Charbel: Before the explosion. I’ve been doing this on Instagram for years. I started with the pictures, then I wrote the text that I had to associate with the picture. It amused me and kept my mind busy, had to be creative for instant validation. When covid hit and we had to go into lockdown mode, all of a sudden I had at my disposal this dystopia I dreamt of for years. The streets were empty, I could finally take photos of my beloved city with no people in sight, only stray cats. It was beautiful. Then came the explosion, and things became weirder and I became more of a voyeur, mentally dissociating myself from the tragedy, making myself an observer, just here to document. Another coping mechanism, I guess.
The streets were empty, I could finally take photos of my beloved city with no people in sight, only stray cats.
KALTBLUT: You started this on Instagram. On Instagram, you get instant reactions that you don’t get from a book. Do you prefer that or do you prefer getting instant reactions like comments and the likes?
Charbel: I like both. Both are important. Instagram is an amazing tool for research, creation and communication if used the right way of course. There are lots of cats too on Instagram. I’m very interested in what biocentrism has to say about the universe being aware of itself and exploring itself. Just like the universe, we’re transforming our lives into data, unless there’s a storm that wipes out everything, we will live forever as zeros and ones on a big hard drive, one of many hidden in an underground bunker, somewhere above the equator.
All photographs, texts and music by Charbel Haber Album mixed by Radwan Ghazi Moumneh Mastered by Kassian Troyer Design by Maziyar Pahlevant Printed by Albe De Coker in Belgium
You can purchase Charbel’s book, A Common Misunderstanding Of The Speed Of Light, on Bandcamp.

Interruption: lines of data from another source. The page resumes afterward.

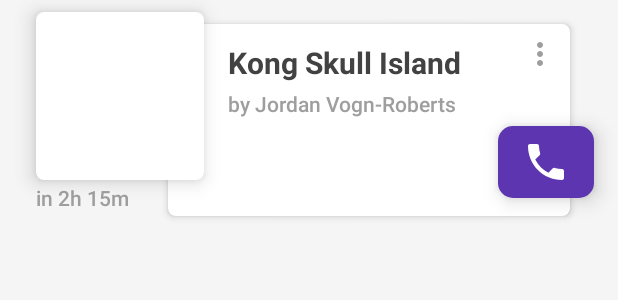
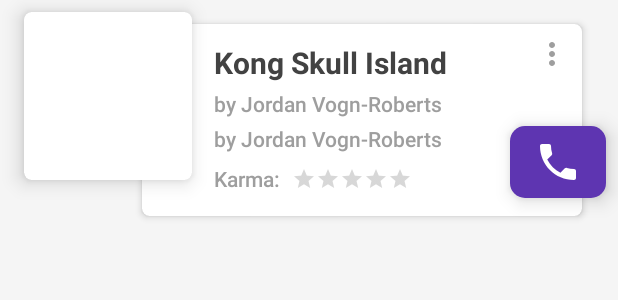
Before and after one commit to mbarta/scr-redesign, an Android app: the layout contact_list_item.xml on its own in the app's theme, with its tools: preview values and no code run, on a phone screen of 412 x 824 dp. Shown: the top 300 px of the screen. Run offline under Robolectric (Android 15) with nearby library versions, the phone set to English and light mode, and no system bars.

Commit message:
Contact list item design

```diff
--- a/app/src/main/java/me/barta/stayintouch/StayInTouchApplication.kt
+++ b/app/src/main/java/me/barta/stayintouch/StayInTouchApplication.kt
@@ -1,6 +1,7 @@
 package me.barta.stayintouch
 
 import android.app.Application
+import com.jakewharton.threetenabp.AndroidThreeTen
 import me.barta.stayintouch.common.di.ApplicationComponent
 import me.barta.stayintouch.common.di.ApplicationModule
 import me.barta.stayintouch.common.di.DaggerApplicationComponent
@@ -22,5 +23,8 @@ internal class StayInTouchApplication : Application() {
                 .applicationModule(ApplicationModule(this))
                 .databaseModule(DatabaseModule())
                 .build()
+
+        // Initialise new Date and Time API
+        AndroidThreeTen.init(this)
     }
 }
--- a/app/src/main/java/me/barta/stayintouch/common/utils/ImageUtils.kt
+++ b/app/src/main/java/me/barta/stayintouch/common/utils/ImageUtils.kt
@@ -14,9 +14,7 @@ import com.squareup.picasso.Picasso
  * Image manipulation utils
  */
 
-fun ImageView.loadUrl(url: String) {
-    Picasso.with(context).load(url).into(this)
-}
+fun ImageView.loadUrl(url: String) = Picasso.with(context).load(url).into(this)
 
 fun Bitmap.blur(ctx: Context, blurRadius: Float = 21f): Bitmap {
     val rs = RenderScript.create(ctx)
--- a/app/src/main/java/me/barta/stayintouch/contactdetail/ContactDetailActivity.kt
+++ b/app/src/main/java/me/barta/stayintouch/contactdetail/ContactDetailActivity.kt
@@ -106,7 +106,7 @@ class ContactDetailActivity : MVPActivity<ContactDetailContract.View, ContactDet
         toolbarArcBackground.setBitmapByUrl(contact.photo)
 
         name.text = "${contact.firstName} ${contact.lastName}"
-        nextContact.text = "Next contact: ${contact.nextContact}"
+        lastContact.text = "Next contact: ${contact.nextContact}"
 
         frequency.text = contact.contactFreq
 
--- a/app/src/main/res/layout/contact_detail_content.xml
+++ b/app/src/main/res/layout/contact_detail_content.xml
@@ -88,7 +88,7 @@
                 tools:text="Kong Skull Island" />
 
             <TextView
-                android:id="@+id/nextContact"
+                android:id="@+id/lastContact"
                 style="@style/ContactListItem.SecondaryText"
                 android:layout_width="0dp"
                 android:layout_height="wrap_content"
--- a/app/src/main/res/layout/contact_list_item.xml
+++ b/app/src/main/res/layout/contact_list_item.xml
@@ -13,7 +13,7 @@
         android:layout_width="112dp"
         android:layout_height="112dp"
         android:layout_marginBottom="32dp"
-        android:layout_marginStart="24dp"
+        android:layout_marginStart="16dp"
         android:layout_marginTop="8dp"
         app:cardCornerRadius="5dp"
         app:cardElevation="8dp"
@@ -34,7 +34,7 @@
         android:layout_width="0dp"
         android:layout_height="0dp"
         android:layout_marginBottom="8dp"
-        android:layout_marginEnd="32dp"
+        android:layout_marginEnd="24dp"
         android:layout_marginStart="0dp"
         android:layout_marginTop="16dp"
         app:cardCornerRadius="5dp"
@@ -49,8 +49,10 @@
             android:layout_height="match_parent"
             android:paddingBottom="8dp"
             android:paddingEnd="8dp"
-            android:paddingStart="32dp"
-            android:paddingTop="8dp">
+            android:paddingStart="40dp"
+            android:paddingTop="8dp"
+            tools:layout_editor_absoluteX="0dp"
+            tools:layout_editor_absoluteY="0dp">
 
             <TextView
                 android:id="@+id/name"
@@ -65,7 +67,7 @@
                 tools:text="Kong Skull Island" />
 
             <TextView
-                android:id="@+id/nextContact"
+                android:id="@+id/lastContact"
                 style="@style/ContactListItem.SecondaryText"
                 android:layout_width="0dp"
                 android:layout_height="wrap_content"
@@ -78,6 +80,20 @@
                 app:layout_constraintTop_toBottomOf="@+id/name"
                 tools:text="by Jordan Vogn-Roberts" />
 
+            <TextView
+                android:id="@+id/nextContact"
+                style="@style/ContactListItem.SecondaryText"
+                android:layout_width="0dp"
+                android:layout_height="wrap_content"
+                android:layout_marginEnd="32dp"
+                android:layout_marginStart="8dp"
+                android:layout_marginTop="4dp"
+                app:layout_constraintEnd_toEndOf="parent"
+                app:layout_constraintHorizontal_bias="1.0"
+                app:layout_constraintStart_toStartOf="parent"
+                app:layout_constraintTop_toBottomOf="@+id/lastContact"
+                tools:text="by Jordan Vogn-Roberts" />
+
             <ImageView
                 android:id="@+id/moreButton"
                 style="@style/ContactListItem.ActionItem"
@@ -86,6 +102,32 @@
                 app:layout_constraintEnd_toEndOf="parent"
                 app:layout_constraintTop_toTopOf="parent"
                 app:srcCompat="@drawable/ic_more_vert_black_24dp" />
+
+            <TextView
+                android:id="@+id/karmaText"
+                style="@style/ContactListItem.SecondaryText"
+                android:layout_width="wrap_content"
+                android:layout_height="wrap_content"
+                android:layout_marginBottom="4dp"
+                android:layout_marginStart="8dp"
+                android:layout_marginTop="4dp"
+                android:text="Karma:"
+                app:layout_constraintBottom_toBottomOf="parent"
+                app:layout_constraintStart_toStartOf="parent"
+                app:layout_constraintTop_toBottomOf="@+id/nextContact" />
+
+            <RatingBar
+                android:id="@+id/ratingBar"
+                style="@style/ContactListItem.RatingBar"
+                android:progressTint="@color/red300"
+                android:secondaryProgressTint="@color/red300"
+                android:layout_width="wrap_content"
+                android:layout_height="0dp"
+                android:layout_marginStart="8dp"
+                app:layout_constraintBottom_toBottomOf="@+id/karmaText"
+                app:layout_constraintStart_toEndOf="@+id/karmaText"
+                app:layout_constraintTop_toTopOf="@+id/karmaText"
+                app:layout_constraintVertical_bias="1.0" />
 
         </android.support.constraint.ConstraintLayout>
     </android.support.v7.widget.CardView>
@@ -102,7 +144,7 @@
         android:layout_width="64dp"
         android:layout_height="48dp"
         android:layout_marginBottom="12dp"
-        android:layout_marginEnd="16dp"
+        android:layout_marginEnd="8dp"
         android:background="@drawable/rectangle"
         android:clickable="true"
         android:elevation="8dp"
@@ -111,24 +153,11 @@
         app:layout_constraintEnd_toEndOf="parent"
         app:srcCompat="@drawable/ic_call_black_24dp" />
 
-    <TextView
-        android:id="@+id/belowPhotoText"
-        style="@style/ContactListItem.SecondaryText"
-        android:layout_width="0dp"
-        android:layout_height="0dp"
-        android:layout_marginEnd="8dp"
-        android:gravity="center_vertical"
-        android:text="in 2h 15m"
-        app:layout_constraintBottom_toBottomOf="@+id/infoCard"
-        app:layout_constraintEnd_toStartOf="@+id/infoCardGuideline"
-        app:layout_constraintStart_toStartOf="@+id/photoCard"
-        app:layout_constraintTop_toBottomOf="@+id/photoCard" />
-
     <android.support.constraint.Guideline
         android:id="@+id/infoCardGuideline"
         android:layout_width="wrap_content"
         android:layout_height="wrap_content"
         android:orientation="vertical"
-        app:layout_constraintGuide_begin="112dp" />
+        app:layout_constraintGuide_begin="95dp" />
 
 </android.support.constraint.ConstraintLayout>
--- a/app/src/main/res/values/styles.xml
+++ b/app/src/main/res/values/styles.xml
@@ -82,4 +82,10 @@
         <item name="android:background">?attr/selectableItemBackgroundBorderless</item>
     </style>
 
+    <style name="ContactListItem.RatingBar" parent="Widget.AppCompat.RatingBar.Small">
+        <item name="android:paddingTop">2dp</item>
+        <item name="android:numStars">5</item>
+        <item name="android:stepSize">1</item>
+    </style>
+
 </resources>
```
Also changed, not shown: app/src/main/java/me/barta/stayintouch/common/utils/AndroidUtils.kt (+27 -5 lines), app/src/main/java/me/barta/stayintouch/common/utils/DateUtils.kt (added, +11 -0 lines), app/src/main/java/me/barta/stayintouch/contactlist/categorylist/CategoryListAdapter.kt (+13 -3 lines), app/src/main/java/me/barta/stayintouch/datastore/database/DatabaseHelper.kt (+4 -4 lines), app/src/main/java/me/barta/stayintouch/views/ScrTabLayout.java (deleted, +0 -39 lines), app/src/main/java/me/barta/stayintouch/views/ScrTabLayout.kt (added, +31 -0 lines).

Follow @barbelbaber on Instagram to keep up with his work and check out his Bandcamp page for his previous and upcoming releases.